== Provided records

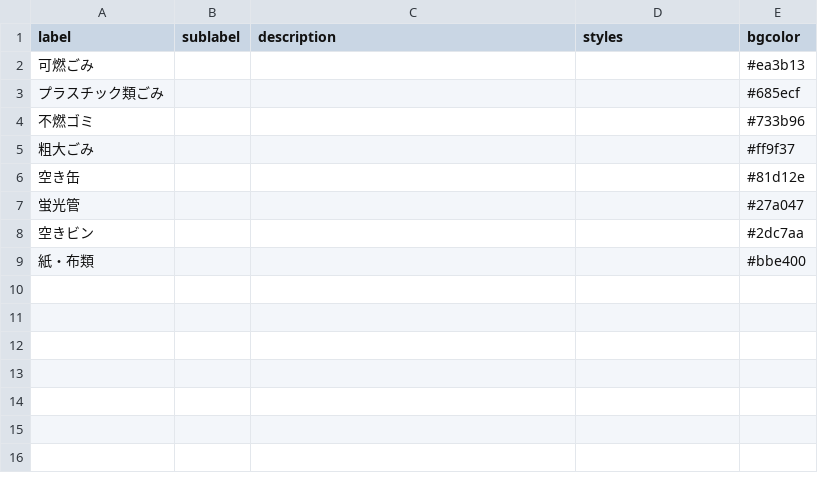
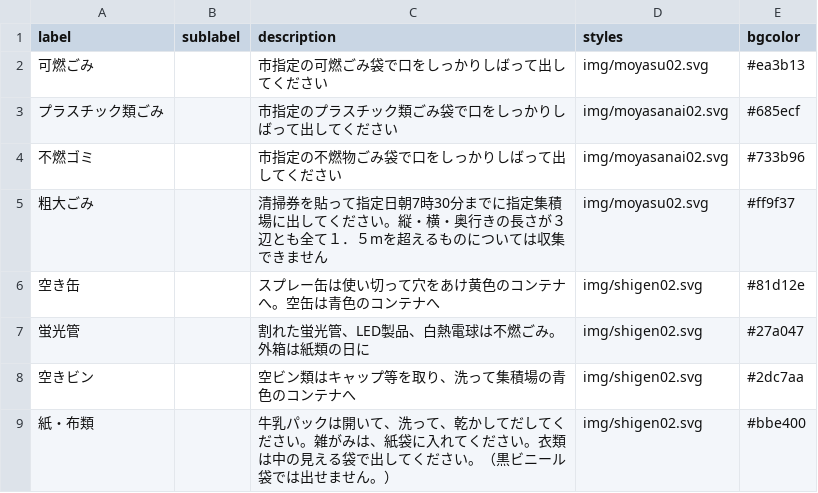
Before and after one commit to repondreyou1/5374, a CSV file: data/description.csv, drawn as a sheet.

Commit message:
Update description.csv

```diff
--- a/data/description.csv
+++ b/data/description.csv
@@ -1,9 +1,9 @@
 label,sublabel,description,styles,bgcolor
-可燃ごみ,,,,#ea3b13
-プラスチック類ごみ,,,,#685ecf
-不燃ゴミ,,,,#733b96
-粗大ごみ,,,,#ff9f37
-空き缶,,,,#81d12e
-蛍光管,,,,#27a047
-空きビン,,,,#2dc7aa
-紙・布類,,,,#bbe400
+可燃ごみ,,市指定の可燃ごみ袋で口をしっかりしばって出してください,img/moyasu02.svg,#ea3b13
+プラスチック類ごみ,,市指定のプラスチック類ごみ袋で口をしっかりしばって出してください,img/moyasanai02.svg,#685ecf
+不燃ゴミ,,市指定の不燃物ごみ袋で口をしっかりしばって出してください,img/moyasanai02.svg,#733b96
+粗大ごみ,,清掃券を貼って指定日朝7時30分までに指定集積場に出してください。縦・横・奥行きの長さが３辺とも全て１．５mを超えるものについては収集できません,img/moyasu02.svg,#ff9f37
+空き缶,,スプレー缶は使い切って穴をあけ黄色のコンテナへ。空缶は青色のコンテナへ,img/shigen02.svg,#81d12e
+蛍光管,,割れた蛍光管、LED製品、白熱電球は不燃ごみ。外箱は紙類の日に,img/shigen02.svg,#27a047
+空きビン,,空ビン類はキャップ等を取り、洗って集積場の青色のコンテナへ,img/shigen02.svg,#2dc7aa
+紙・布類,,牛乳パックは開いて、洗って、乾かしてだしてください。雑がみは、紙袋に入れてください。衣類は中の見える袋で出してください。（黒ビニール袋では出せません。）,img/shigen02.svg,#bbe400
```
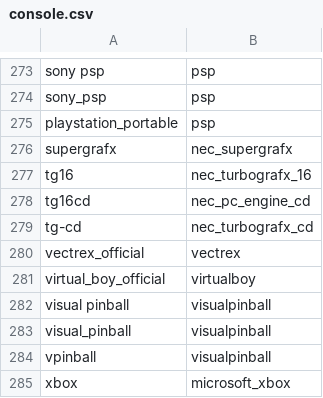
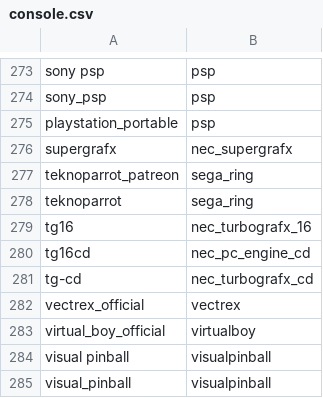
Before and after one commit to alinke/pixelcade, a CSV file: console.csv, drawn as a sheet; only a part is shown, gaps mark what is left out; the shorter side is filled out with more unchanged rows; the diff names each change by its address in the sheet, - before the commit and + after, or states it on an @@ line.

Commit message:
teknoparrot

```diff
--- a/console.csv
+++ b/console.csv
+row 277: teknoparrot_patreon | sega_ring
+row 278: teknoparrot | sega_ring
```
Also changed, not shown: 4 other files.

====

Please copy the preceding records exactly and omit the images.

(Answer to the exercise)
Before and after one commit to repondreyou1/5374, a CSV file: data/description.csv, drawn as a sheet.

Commit message:
Update description.csv

```diff
--- a/data/description.csv
+++ b/data/description.csv
@@ -1,9 +1,9 @@
 label,sublabel,description,styles,bgcolor
-可燃ごみ,,,,#ea3b13
-プラスチック類ごみ,,,,#685ecf
-不燃ゴミ,,,,#733b96
-粗大ごみ,,,,#ff9f37
-空き缶,,,,#81d12e
-蛍光管,,,,#27a047
-空きビン,,,,#2dc7aa
-紙・布類,,,,#bbe400
+可燃ごみ,,市指定の可燃ごみ袋で口をしっかりしばって出してください,img/moyasu02.svg,#ea3b13
+プラスチック類ごみ,,市指定のプラスチック類ごみ袋で口をしっかりしばって出してください,img/moyasanai02.svg,#685ecf
+不燃ゴミ,,市指定の不燃物ごみ袋で口をしっかりしばって出してください,img/moyasanai02.svg,#733b96
+粗大ごみ,,清掃券を貼って指定日朝7時30分までに指定集積場に出してください。縦・横・奥行きの長さが３辺とも全て１．５mを超えるものについては収集できません,img/moyasu02.svg,#ff9f37
+空き缶,,スプレー缶は使い切って穴をあけ黄色のコンテナへ。空缶は青色のコンテナへ,img/shigen02.svg,#81d12e
+蛍光管,,割れた蛍光管、LED製品、白熱電球は不燃ごみ。外箱は紙類の日に,img/shigen02.svg,#27a047
+空きビン,,空ビン類はキャップ等を取り、洗って集積場の青色のコンテナへ,img/shigen02.svg,#2dc7aa
+紙・布類,,牛乳パックは開いて、洗って、乾かしてだしてください。雑がみは、紙袋に入れてください。衣類は中の見える袋で出してください。（黒ビニール袋では出せません。）,img/shigen02.svg,#bbe400
```
Before and after one commit to alinke/pixelcade, a CSV file: console.csv, drawn as a sheet; only a part is shown, gaps mark what is left out; the shorter side is filled out with more unchanged rows; the diff names each change by its address in the sheet, - before the commit and + after, or states it on an @@ line.

Commit message:
teknoparrot

```diff
--- a/console.csv
+++ b/console.csv
+row 277: teknoparrot_patreon | sega_ring
+row 278: teknoparrot | sega_ring
```
Also changed, not shown: 4 other files.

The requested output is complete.